# SOURCE RECORDS
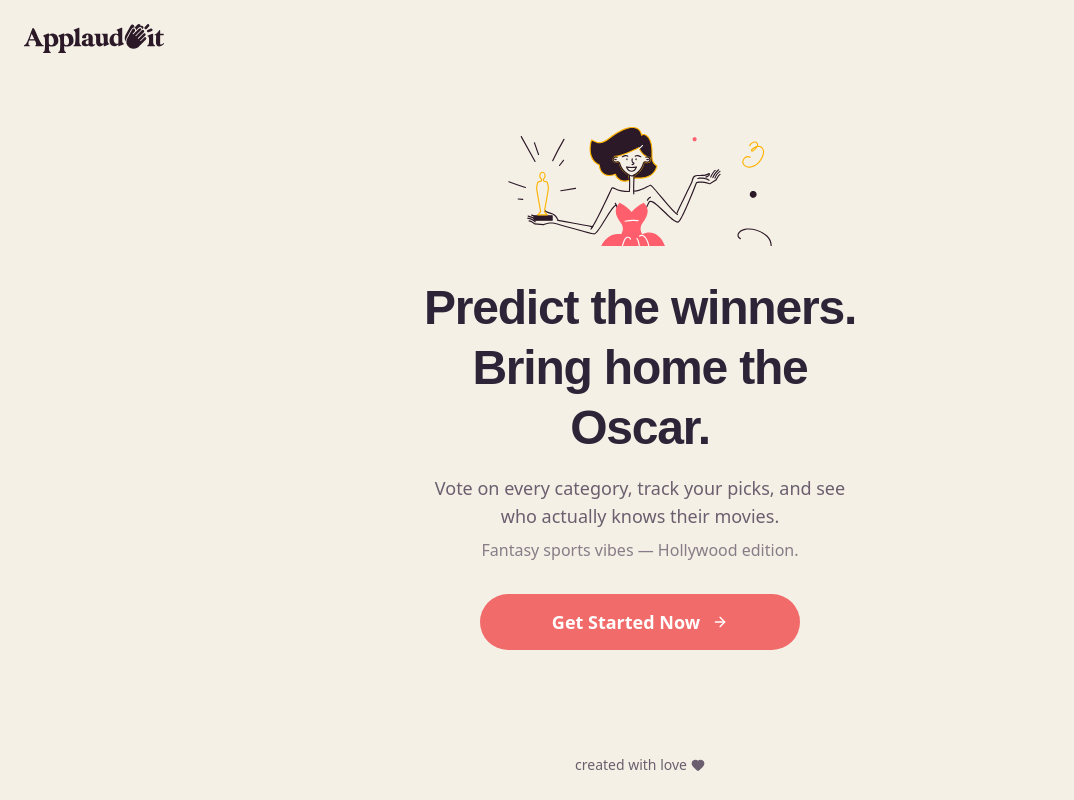
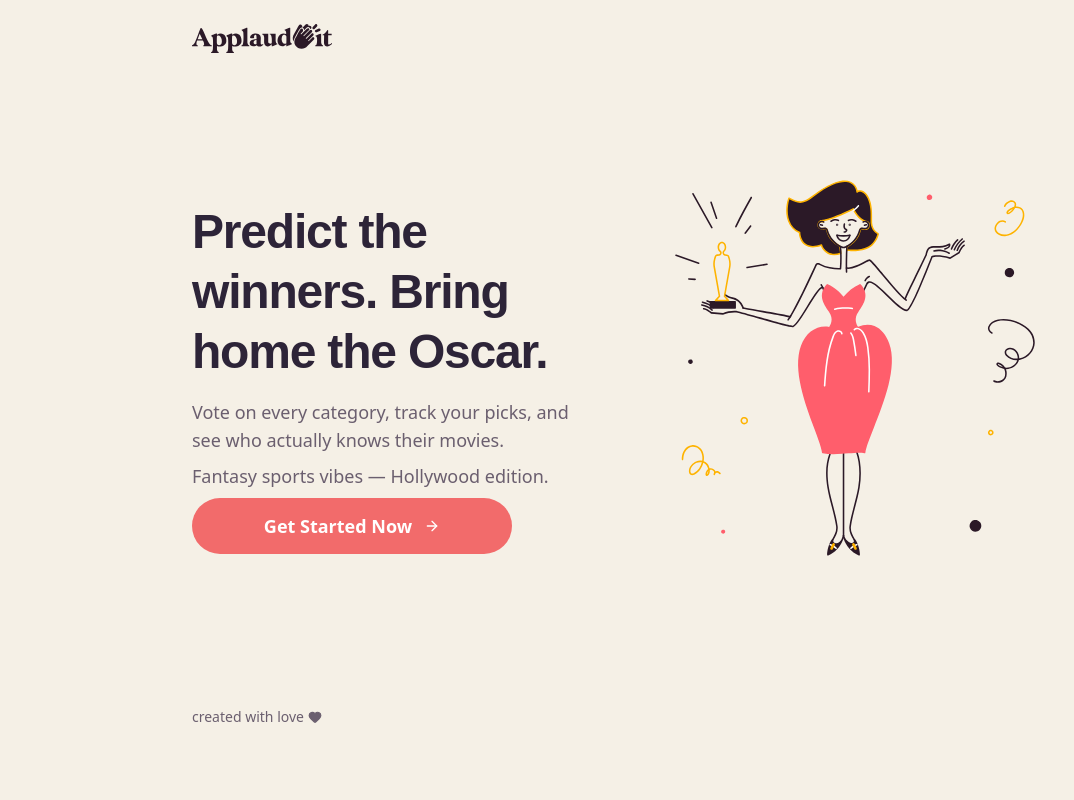
Before and after one commit to sunitajennings/applaudit, a Next.js app: page / in a window 1280 px wide. Shown: the whole page, without its empty margins (0-1074 px from the left). Built offline with nearby package versions, Linux system fonts and the light colour scheme; a web font is replaced by a local one.

Commit message:
Adjustments to layout and image sizing on the hero page. Added full size image for large screens.

```diff
--- a/src/app/page.tsx
+++ b/src/app/page.tsx
@@ -9,8 +9,10 @@ import { ThemedImage } from "@/components/shared/ThemedImage";
 export default function LandingPage() {
   return (
     <div className="min-h-screen bg-background flex flex-col">
+      <PageTransition className="flex-1 flex flex-col px-6 pb-12">
+        <div className="max-w-4xl w-full mx-auto flex-1 flex flex-col">
           {/* Header */}
-      <header className="p-6">
+          <header className="py-6">
             <ThemedImage
               lightSrc="/images/logos/logo.svg"
               darkSrc="/images/logos/logo_dark.svg"
@@ -22,10 +24,9 @@ export default function LandingPage() {
           </header>
 
           {/* Main Content */}
-      <PageTransition className="flex-1 flex flex-col items-center justify-center px-6 pb-12">
-        <main className="max-w-md w-full flex flex-col items-center text-center">
-          {/* Hero Illustration */}
-          <div className="mb-8">
+          <main className="flex-1 flex flex-col md:flex-row md:items-center md:justify-center md:gap-12">
+            {/* Hero Illustration - Mobile */}
+            <div className="w-full lg:hidden mb-8 order-1 md:order-2">
               <ThemedImage
                 lightSrc="/images/illustrations/herowinner.svg"
                 darkSrc="/images/illustrations/herowinner_dark.svg"
@@ -33,9 +34,12 @@ export default function LandingPage() {
                 width={280}
                 height={280}
                 priority
+                className="w-full h-auto"
               />
             </div>
 
+            {/* Text Content */}
+            <div className="flex-[0.45] flex flex-col items-left text-left mb-8 md:mb-0 order-2 md:order-1">
               {/* Headline */}
               <h1 className="font-display text-4xl md:text-5xl font-bold leading-tight tracking-tight text-foreground mb-4">
                 Predict the winners. Bring home the Oscar.
@@ -48,7 +52,7 @@ export default function LandingPage() {
               </p>
 
               {/* Secondary text */}
-          <p className="text-base text-muted-foreground/80 mb-8">
+              <p className="text-lg text-muted-foreground mb-2">
                 Fantasy sports vibes — Hollywood edition.
               </p>
 
@@ -59,15 +63,30 @@ export default function LandingPage() {
                   <ArrowRight className="h-5 w-5 ml-1" />
                 </Link>
               </Button>
+            </div>
+
+            {/* Hero Illustration - Large screens (full image) */}
+            <div className="hidden lg:flex flex-[0.55] h-full items-center justify-center order-2">
+              <ThemedImage
+                lightSrc="/images/illustrations/herowinner_full.svg"
+                darkSrc="/images/illustrations/herowinner_full_dark.svg"
+                alt="Woman holding Oscar trophy"
+                width={600}
+                height={600}
+                priority
+                className="h-full w-auto object-contain"
+              />
+            </div>
           </main>
-      </PageTransition>
 
           {/* Footer */}
-      <footer className="p-6 text-center">
+          <footer className="py-6 text-left">
             <p className="text-sm text-muted-foreground inline-flex items-center gap-1">
               created with love <Heart className="h-3.5 w-3.5 fill-current" />
             </p>
           </footer>
         </div>
+      </PageTransition>
+    </div>
   );
 }
```
Also changed, not shown: public/images/illustrations/herowinner_full.svg (added), public/images/illustrations/herowinner_full__dark.svg (added). Lines whose indentation alone changed are shown as unchanged.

# TASK TO CARRY OUT
The result should be a precise copy of all the entries, free of pictures.

# TASK RESULT
Before and after one commit to sunitajennings/applaudit, a Next.js app: page / in a window 1280 px wide. Shown: the whole page, without its empty margins (0-1074 px from the left). Built offline with nearby package versions, Linux system fonts and the light colour scheme; a web font is replaced by a local one.

Commit message:
Adjustments to layout and image sizing on the hero page. Added full size image for large screens.

```diff
--- a/src/app/page.tsx
+++ b/src/app/page.tsx
@@ -9,8 +9,10 @@ import { ThemedImage } from "@/components/shared/ThemedImage";
 export default function LandingPage() {
   return (
     <div className="min-h-screen bg-background flex flex-col">
+      <PageTransition className="flex-1 flex flex-col px-6 pb-12">
+        <div className="max-w-4xl w-full mx-auto flex-1 flex flex-col">
           {/* Header */}
-      <header className="p-6">
+          <header className="py-6">
             <ThemedImage
               lightSrc="/images/logos/logo.svg"
               darkSrc="/images/logos/logo_dark.svg"
@@ -22,10 +24,9 @@ export default function LandingPage() {
           </header>
 
           {/* Main Content */}
-      <PageTransition className="flex-1 flex flex-col items-center justify-center px-6 pb-12">
-        <main className="max-w-md w-full flex flex-col items-center text-center">
-          {/* Hero Illustration */}
-          <div className="mb-8">
+          <main className="flex-1 flex flex-col md:flex-row md:items-center md:justify-center md:gap-12">
+            {/* Hero Illustration - Mobile */}
+            <div className="w-full lg:hidden mb-8 order-1 md:order-2">
               <ThemedImage
                 lightSrc="/images/illustrations/herowinner.svg"
                 darkSrc="/images/illustrations/herowinner_dark.svg"
@@ -33,9 +34,12 @@ export default function LandingPage() {
                 width={280}
                 height={280}
                 priority
+                className="w-full h-auto"
               />
             </div>
 
+            {/* Text Content */}
+            <div className="flex-[0.45] flex flex-col items-left text-left mb-8 md:mb-0 order-2 md:order-1">
               {/* Headline */}
               <h1 className="font-display text-4xl md:text-5xl font-bold leading-tight tracking-tight text-foreground mb-4">
                 Predict the winners. Bring home the Oscar.
@@ -48,7 +52,7 @@ export default function LandingPage() {
               </p>
 
               {/* Secondary text */}
-          <p className="text-base text-muted-foreground/80 mb-8">
+              <p className="text-lg text-muted-foreground mb-2">
                 Fantasy sports vibes — Hollywood edition.
               </p>
 
@@ -59,15 +63,30 @@ export default function LandingPage() {
                   <ArrowRight className="h-5 w-5 ml-1" />
                 </Link>
               </Button>
+            </div>
+
+            {/* Hero Illustration - Large screens (full image) */}
+            <div className="hidden lg:flex flex-[0.55] h-full items-center justify-center order-2">
+              <ThemedImage
+                lightSrc="/images/illustrations/herowinner_full.svg"
+                darkSrc="/images/illustrations/herowinner_full_dark.svg"
+                alt="Woman holding Oscar trophy"
+                width={600}
+                height={600}
+                priority
+                className="h-full w-auto object-contain"
+              />
+            </div>
           </main>
-      </PageTransition>
 
           {/* Footer */}
-      <footer className="p-6 text-center">
+          <footer className="py-6 text-left">
             <p className="text-sm text-muted-foreground inline-flex items-center gap-1">
               created with love <Heart className="h-3.5 w-3.5 fill-current" />
             </p>
           </footer>
         </div>
+      </PageTransition>
+    </div>
   );
 }
```
Also changed, not shown: public/images/illustrations/herowinner_full.svg (added), public/images/illustrations/herowinner_full__dark.svg (added). Lines whose indentation alone changed are shown as unchanged.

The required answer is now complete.